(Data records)
[Start of Attachment]
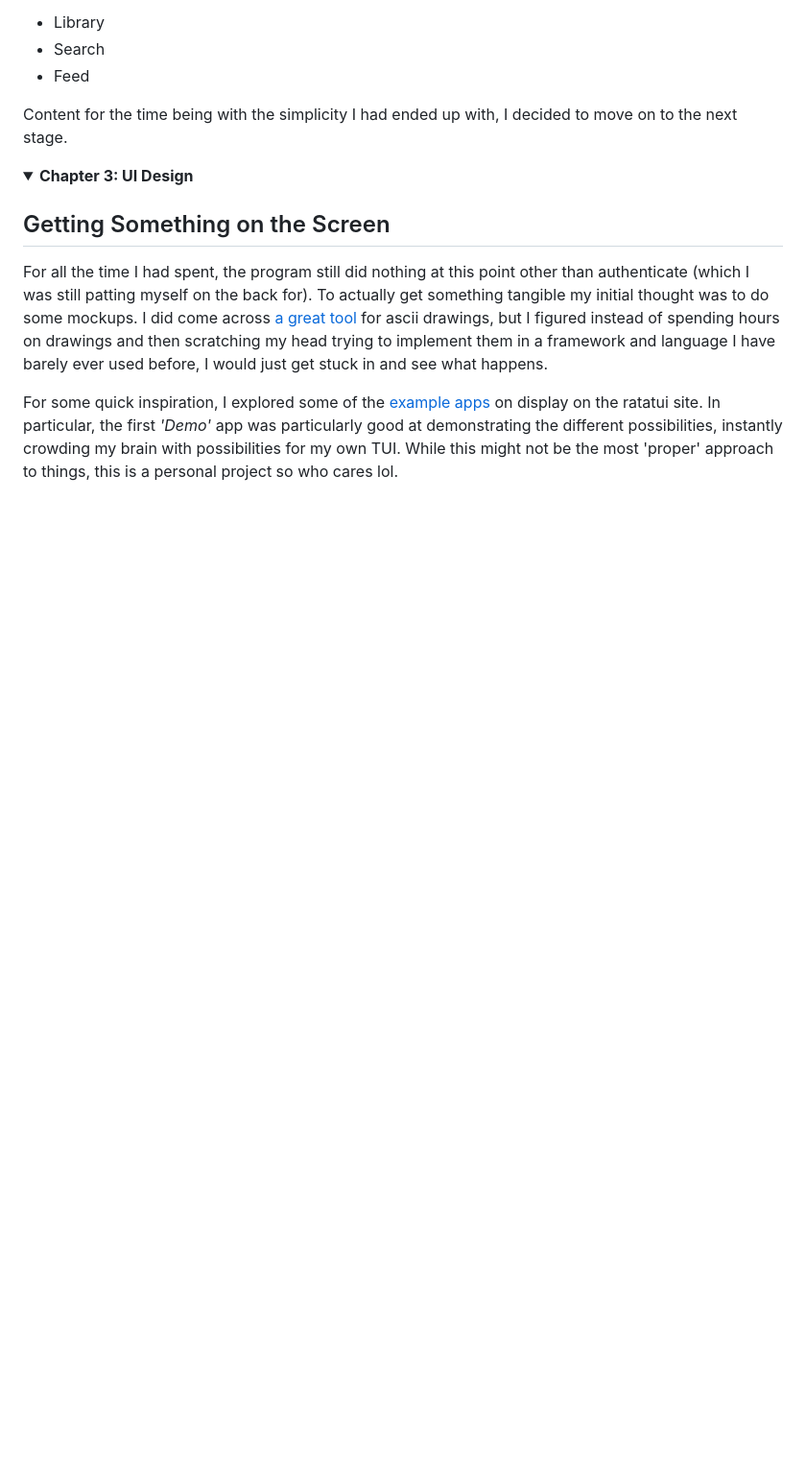
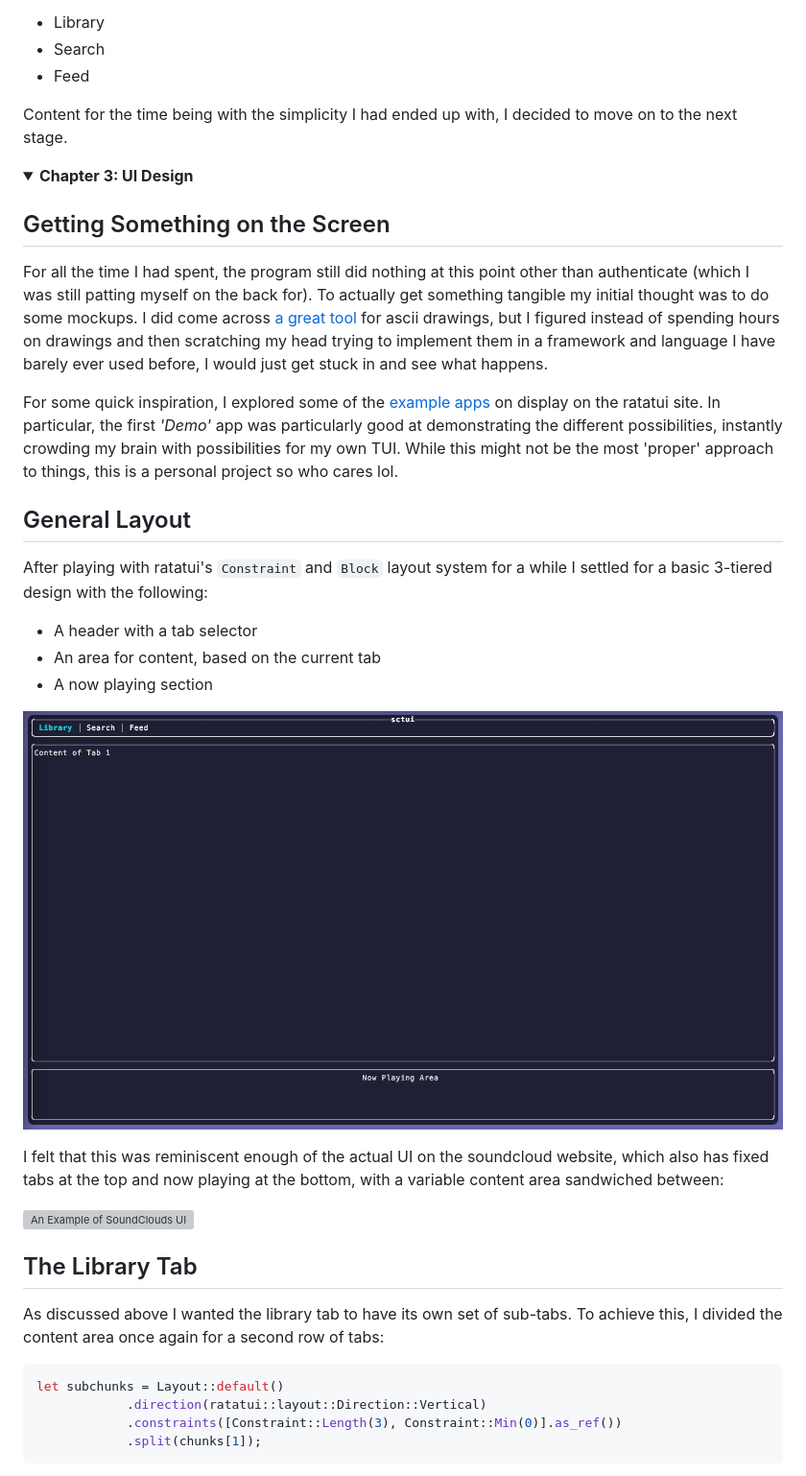
Before and after one commit to Illogicalll/sctui, a Markdown page: DEV_DIARY.md, the part around one of its changes. Shown at 96% size. Drawn GitHub-style; pictures changed too: media/ui_1.png (added); folded sections open; blank space fills up the shorter version; grey boxes are pictures that could not be loaded.

Commit message:
update dev diary

````diff
--- a/DEV_DIARY.md
+++ b/DEV_DIARY.md
@@ -161,3 +161,31 @@ For some quick inspiration, I explored some of the [example apps](https://ratatu
 ratatui site. In particular, the first _'Demo'_ app was particularly good at demonstrating the different possibilities,
 instantly crowding my brain with possibilities for my own TUI. While this might not be the most 'proper' approach to
 things, this is a personal project so who cares lol.
+
+## General Layout
+
+After playing with ratatui's `Constraint` and `Block` layout system for a while I settled for a basic 3-tiered design with the following:
+
+- A header with a tab selector
+- An area for content, based on the current tab
+- A now playing section
+
+![First Draft of Application Layout](/media/ui_1.png)
+
+I felt that this was reminiscent enough of the actual UI on the soundcloud website, which also has fixed tabs at the top and now playing
+at the bottom, with a variable content area sandwiched between:
+
+![An Example of SoundClouds UI](/media/sc_ui.png)
+
+## The Library Tab
+
+As discussed above I wanted the library tab to have its own set of sub-tabs. To achieve this, I divided the content area once again for a
+second row of tabs:
+
+```rs
+let subchunks = Layout::default()
+            .direction(ratatui::layout::Direction::Vertical)
+            .constraints([Constraint::Length(3), Constraint::Min(0)].as_ref())
+            .split(chunks[1]);
+```
+
````
Also changed, not shown: other parts of DEV_DIARY.md (+46 -0 lines), media/ui_2.png (added), 2 other files.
[End of Attachment]
Only lines that contain "Constraint" are needed, so copy each of them from the data.

+After playing with ratatui's `Constraint` and `Block` layout system for a while I settled for a basic 3-tiered design with the following:
+            .constraints([Constraint::Length(3), Constraint::Min(0)].as_ref())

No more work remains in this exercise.